By Philip Schweier
January 2, 2019 - 08:16
In the course of it all, Batgirl knows one thing: someone’s out to disrupt Alejo’s campaign, possibly to turn the tide to the opposition. And the name she keeps coming across is that of private investigator Jason Bard (another Bronze Age reference; look him up).
My one big complaint in the story is in a moment of confrontation between Batgirl and Commissioner Gordon. With differing ideologies, Gordon actually DRAWS HIS WEAPON on her. As if any cop should ever draw his weapon on an unarmed person. As if any masked vigilante couldn’t easily take the weapon from him. But Barbara’s reaction, that her own father doesn’t recognize her behind the mask – REALLY? Masks only work with people who don’t know you. Certainly Jim Gordon has thought, “Batgirl kinda looks like my Barbara in a mask,” or “Babs kinda looks like Batgirl without the mask.” Certainly the voice and the hair should be big clues to this professional police officer.
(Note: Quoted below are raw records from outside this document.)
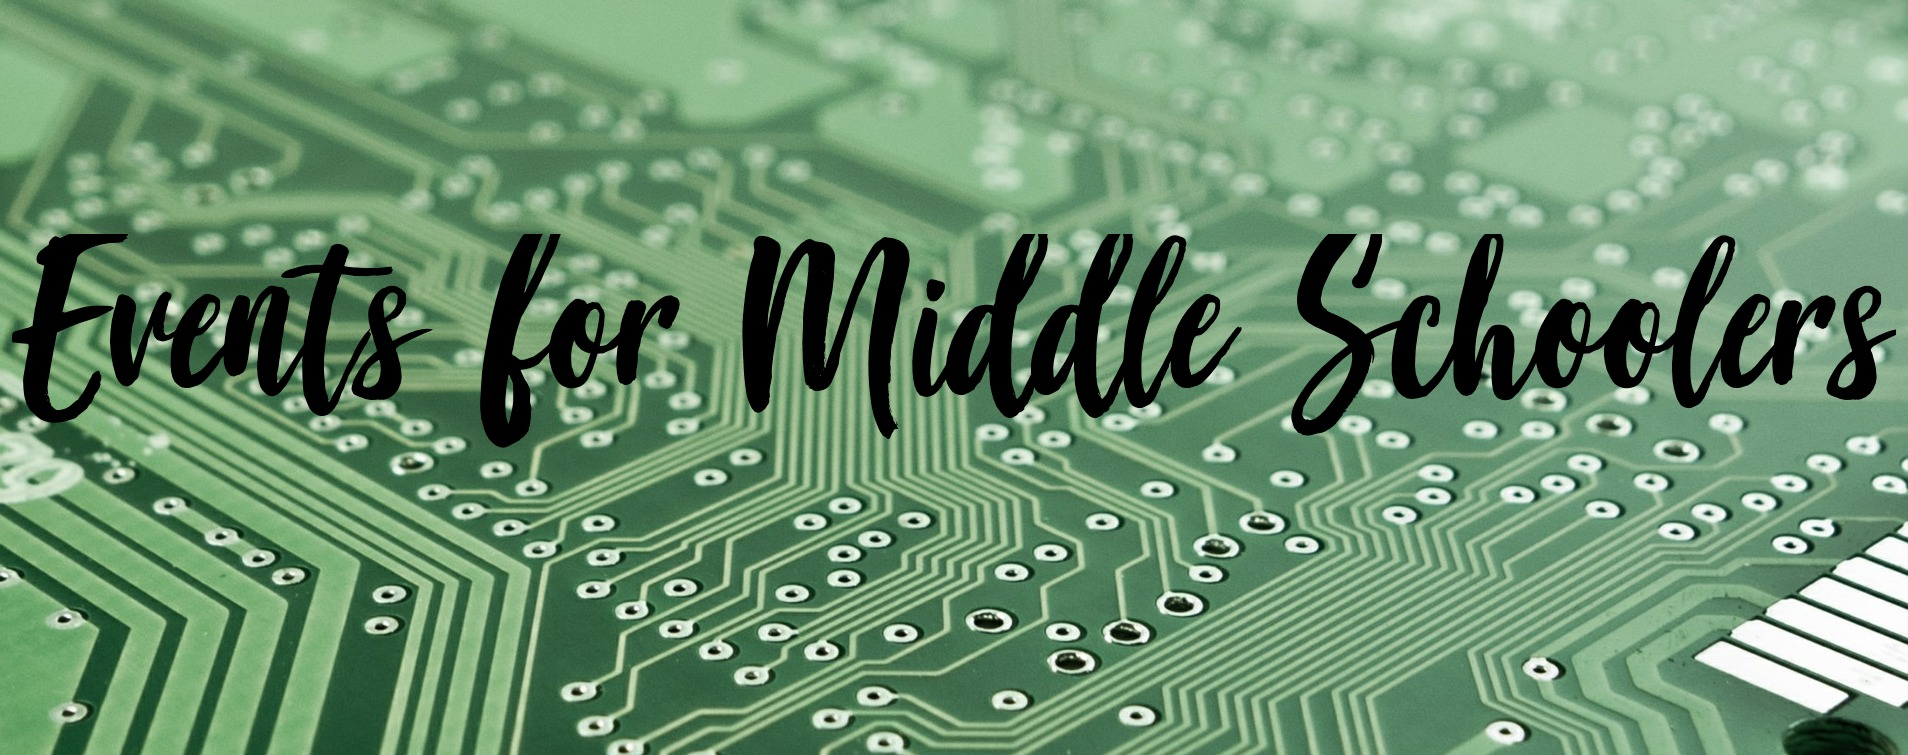
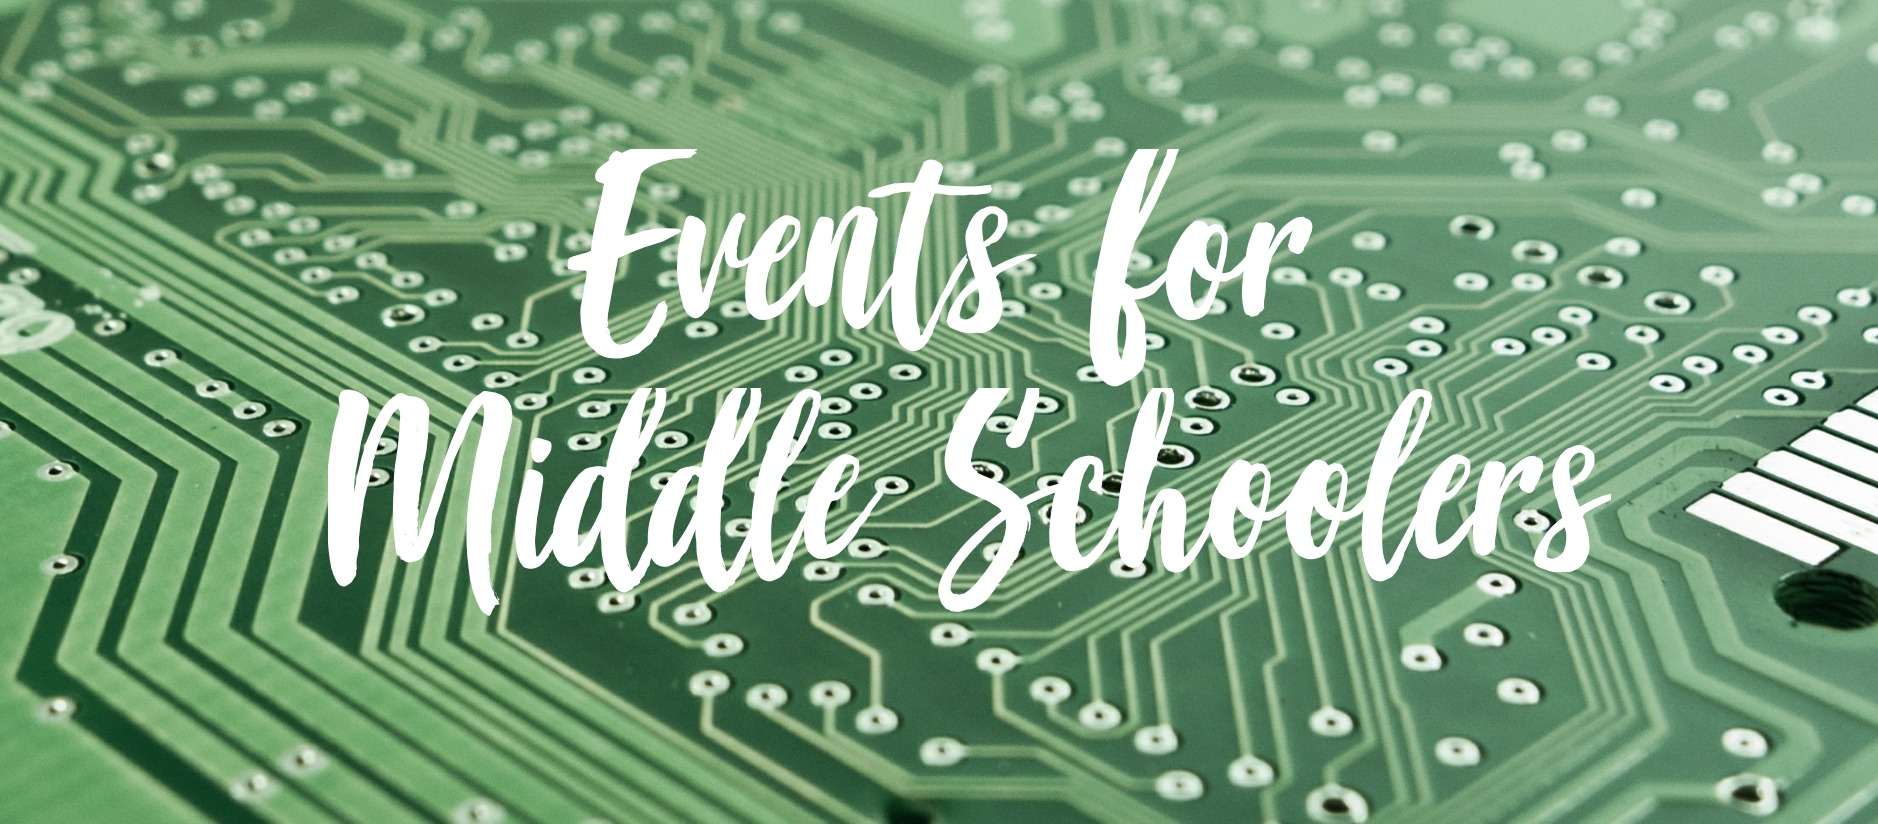
updates lol

diff --git a/style.css b/style.css
@@ -13,7 +13,7 @@ background-color: lightblue
 }
 
 body {
-    background-color: grey;
+    background-color: white;
 
 }
 
@@ -103,7 +103,7 @@ a{
 
   color: #F1F1F2;
 }
-p {
+p{
     font-family: "Times New Roman", Times, serif;
     font-size: 25px;
     color: white;
@@ -133,7 +133,7 @@ mark{
 }
 .box{
 background-color: black;
-background: silver;
+background: white;
 text-align: center;
 color: #5da2d5;
 
@@ -141,7 +141,10 @@ background-color: black;
 
 }
 
+p{
 
+
+}
 
 
 .button:hover{
@@ -181,6 +184,17 @@ img {
     height: auto;
 }
 
+iframe{
+  position:relative;
+  top: 50px;
+   left: 100px;
+  align-items: center;
+}
 
+p #online{
+  position: relative;
+  right: 80px; 
+  text-align: right;
+}
 </style>
 </head>

diff --git a/steMHK.html b/steMHK.html
@@ -22,10 +22,10 @@
 
       <dix class="buttons">
 
-            <a href="ms.html"><button class="button button1"><mark>Grade</mark> Schoolers</button>
+            <a href="gs.html"><button class="button button1"><mark>Grade</mark> Schoolers</button>
             <a href="ms.html"><button class="button button2" ><mark>Middle</mark> Schoolers</button>
             <a href="hs.html"><button class="button button3"><mark>High</mark><br>Schoolers</button>
-            <a href="online.html">  <button class = "button button4"> <mark>Online</mark> Resources</button>
+            <a href="online.html"><button class = "button button4"> <mark>Online</mark> Resources</button>
 
       </div>
 

diff --git a/online.html b/online.html
@@ -16,10 +16,11 @@
 <!-- Box with text under Banner-->
     <div class="box">
 
-      <p1>  <br>   S T E M &emsp;e v e n t s &emsp;i n &emsp;<mark>M a n h a t t a n , K a n s a s</mark> <br> <br><p1>
+      <p1>  <br>  L e a r n &emsp;<mark>A n y w h e r e </mark> <br> <br><p1>
       </div>
 
-
+      <iframe width="560" height="315" src="https://www.youtube.com/embed/nKIu9yen5nc" frameborder="0" allow="autoplay; encrypted-media" allowfullscreen left: 10px></iframe>
+      <p id= "online">Online coding <mark> resources</mark></p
Pelletier and Rapmund continue their stellar work at the drawing board, while writer Mairghread Scott skates dangerously close to advocating a political position. I don’t mind anyone’s politics, as long as they don’t run to either extreme. And I don’t mind politics in comics, so long as they don’t get preachy. It’s an easy landmine to step on, but thankfully Scott avoids it, and rather gracefully, I might add.